Overall, my time here has flown by so quickly and I can’t believe I’m almost halfway through my 8 months here. I’m not sure I’m going to be ready to go back to Scotland in June.



Ryan Young is our new language assistant. He comes from Conventry, UK, is 23 years old and enjoys living in Italy.

We have asked him a few questions to get to know him better.

1. Why did you want to become a language assistant?

I have wanted to work in Italy since I studied here during university. I also wanted to gain teaching experience as one day I would like to teach at a Higher Education or Secondary level. I chose to teach English Language in particular because there is a strong demand for native speaking teachers in Italy and across Europe. I have come to enjoy the role so much that I am even considering finding a full-time role in Italy once I have finished my placement.

2. What advice would you give our students?

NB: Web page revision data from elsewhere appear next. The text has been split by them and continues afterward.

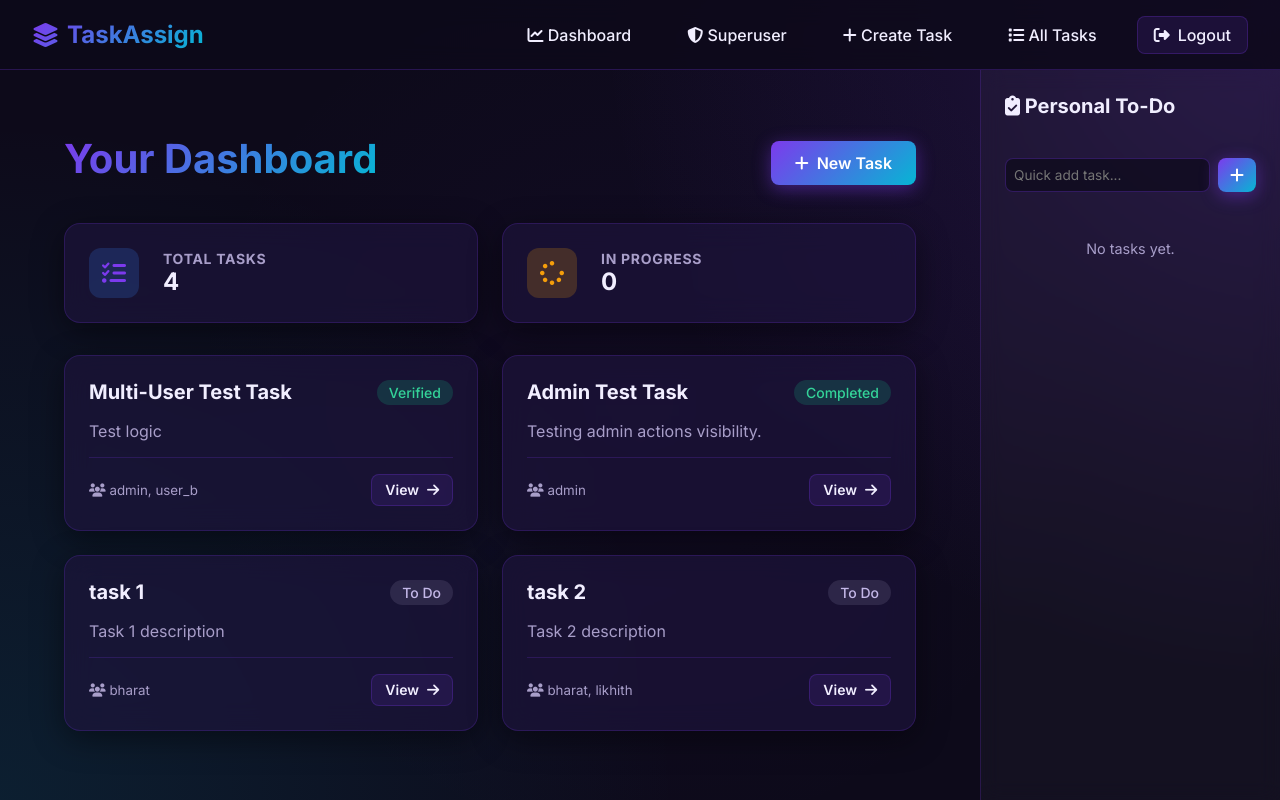
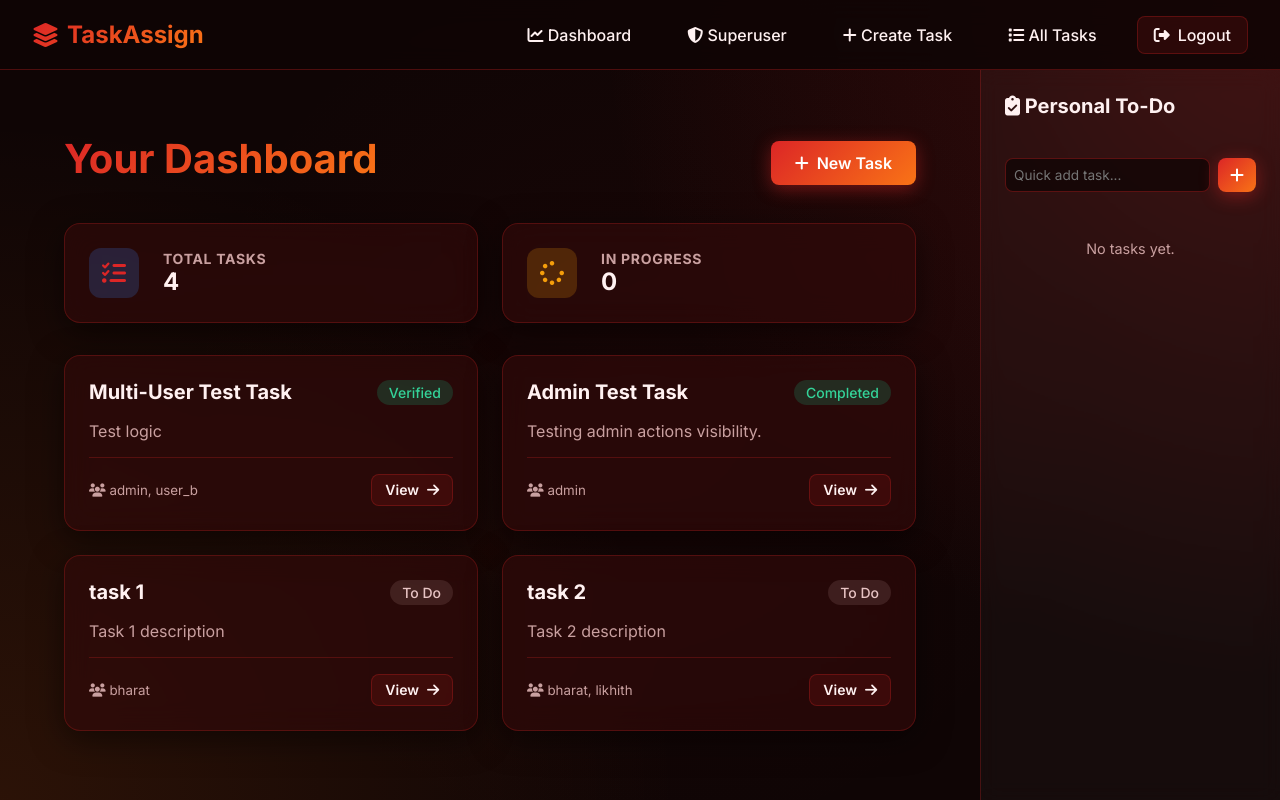
Before and after one commit to Strangemortal/devi, a Django app: page /dashboard/ in a window 1280 px wide. Run offline with Django 5.2, Linux system fonts and the light colour scheme; a user stored in the database is signed in; data comes from the database, SQL or seed files in the repository.

Commit message:
style: switch to red-orange theme

```diff
--- a/main/static/main/css/style.css
+++ b/main/static/main/css/style.css
@@ -2,16 +2,16 @@
 @import url('https://fonts.googleapis.com/css2?family=Inter:wght@300;400;500;600;700&display=swap');
 
 :root {
-    --bg-color: #0d0a1a;
-    --text-color: #f1eeff;
-    --text-muted: #a89ec9;
-    --accent-color: #7c3aed;
-    --accent-hover: #6d28d9;
-    --accent-cyan: #06b6d4;
-    --accent-gradient: linear-gradient(135deg, #7c3aed, #06b6d4);
-    --glass-bg: rgba(30, 20, 60, 0.65);
-    --glass-border: rgba(124, 58, 237, 0.2);
-    --card-shadow: 0 8px 32px 0 rgba(0, 0, 0, 0.45);
+    --bg-color: #0f0505;
+    --text-color: #fff1f1;
+    --text-muted: #c9a0a0;
+    --accent-color: #dc2626;
+    --accent-hover: #b91c1c;
+    --accent-orange: #f97316;
+    --accent-gradient: linear-gradient(135deg, #dc2626, #f97316);
+    --glass-bg: rgba(50, 10, 10, 0.65);
+    --glass-border: rgba(220, 38, 38, 0.25);
+    --card-shadow: 0 8px 32px 0 rgba(0, 0, 0, 0.5);
     --danger-color: #f43f5e;
     --success-color: #10b981;
     --warning-color: #f59e0b;
@@ -31,14 +31,14 @@ body {
     display: flex;
     flex-direction: column;
     background-image:
-        radial-gradient(circle at top right, rgba(124, 58, 237, 0.2), transparent 45%),
-        radial-gradient(circle at bottom left, rgba(6, 182, 212, 0.12), transparent 45%),
-        radial-gradient(circle at center, rgba(109, 40, 217, 0.05), transparent 60%);
+        radial-gradient(circle at top right, rgba(220, 38, 38, 0.22), transparent 45%),
+        radial-gradient(circle at bottom left, rgba(249, 115, 22, 0.12), transparent 45%),
+        radial-gradient(circle at center, rgba(185, 28, 28, 0.06), transparent 60%);
     background-attachment: fixed;
 }
 
 a {
-    color: var(--accent-cyan);
+    color: var(--accent-orange);
     text-decoration: none;
     transition: color 0.2s ease;
 }
@@ -65,9 +65,9 @@ a:hover {
     justify-content: space-between;
     align-items: center;
     padding: 1rem 2rem;
-    background: rgba(13, 10, 26, 0.85);
+    background: rgba(15, 5, 5, 0.88);
     backdrop-filter: blur(12px);
-    border-bottom: 1px solid rgba(124, 58, 237, 0.25);
+    border-bottom: 1px solid rgba(220, 38, 38, 0.3);
     position: sticky;
     top: 0;
     z-index: 100;
@@ -140,8 +140,8 @@ textarea,
 select {
     width: 100%;
     padding: 0.75rem 1rem;
-    background: rgba(13, 10, 26, 0.7);
-    border: 1px solid rgba(124, 58, 237, 0.3);
+    background: rgba(15, 5, 5, 0.75);
+    border: 1px solid rgba(220, 38, 38, 0.35);
     border-radius: 8px;
     color: var(--text-color);
     font-size: 1rem;
@@ -174,25 +174,25 @@ select:focus {
 .btn-primary {
     background: var(--accent-gradient);
     color: white;
-    box-shadow: 0 4px 18px 0 rgba(124, 58, 237, 0.45);
+    box-shadow: 0 4px 18px 0 rgba(220, 38, 38, 0.45);
 }
 
 .btn-primary:hover {
-    background: linear-gradient(135deg, #6d28d9, #0891b2);
+    background: linear-gradient(135deg, #b91c1c, #ea580c);
     transform: translateY(-2px);
-    box-shadow: 0 8px 24px rgba(124, 58, 237, 0.5);
+    box-shadow: 0 8px 24px rgba(220, 38, 38, 0.5);
     color: white;
 }
 
 .btn-secondary {
-    background: rgba(124, 58, 237, 0.12);
+    background: rgba(220, 38, 38, 0.12);
     color: var(--text-color);
-    border: 1px solid rgba(124, 58, 237, 0.25);
+    border: 1px solid rgba(220, 38, 38, 0.28);
 }
 
 .btn-secondary:hover {
-    background: rgba(124, 58, 237, 0.22);
-    border-color: rgba(124, 58, 237, 0.5);
+    background: rgba(220, 38, 38, 0.22);
+    border-color: rgba(220, 38, 38, 0.55);
 }
 
 .btn-danger {
@@ -282,10 +282,10 @@ select:focus {
     font-weight: 500;
 }
 
-.badge-todo { background: rgba(168, 158, 201, 0.15); color: #c4b8e8; }
+.badge-todo { background: rgba(201, 160, 160, 0.15); color: #e8c4c4; }
 .badge-progress {
-    background: rgba(124, 58, 237, 0.2);
-    color: #a78bfa;
+    background: rgba(220, 38, 38, 0.2);
+    color: #fca5a5;
     animation: pulse 2s infinite;
 }
 .badge-review { background: rgba(245, 158, 11, 0.2); color: #fbbf24; }
```
Also changed, not shown: other parts of main/static/main/css/style.css (+11 -11 lines).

Originally I did not think about coming to Alto-Adige to teach. It is not what most people believe to be “typical Italy”, whatever that may be. But since coming here I have been thoroughly impressed. Not just by the landscapes, which, it goes without saying, are some of the best in the world, but also by the rich and vibrant culture and ancient traditions found here. It has been interesting to see how people of all ages strive to keep Ladin culture alive, especially by speaking the language on a day-to-day basis.
My School have been very accommodating from day one. My tutors have done an incredible job by striking the right balance between allowing me to take part in, and even teach, some lessons whilst giving me time to observe their own teaching practices.

3. What is a highlight in your life you are particular proud of?

In terms of advice for learning a language (I have been learning Italian - intermittently - for about 7 years now) it would be to not be afraid of making mistakes. Never turn down an opportunity to practice speaking (especially with a native) and always remember that learning a language is a trial and error process. 
In terms of general advice about school, it would be to not let one bad test mark or feedback to get you down. In the grand scheme of things, any negative feedback should been seen as a path towards improvement.
I am particularly proud of my time spent living in Italy, including the two times I went to Venice for my undergrad and Masters and my current British Council placement. Living and working in Italy has taught me to appreciate this country like a second home and I am amazed how comfortable I can feel when I am here.

4. What annoys you most?  

I get very annoyed when I can’t remember a certain word or term, especially if I’m practising my Italian. It’s a bad habit of mine and I guess I should stop focusing so much on the little things.

5. What is your favourite aspect of your current job?

So far my favourite aspect of the job has been the few times when I have come up with an unusual theme for a lesson and the students have fully engaged with it. This is, of course, not a regular occurrence but even the process of trying to find out what suits certain pupils and classes and what doesn’t suit others can be interesting.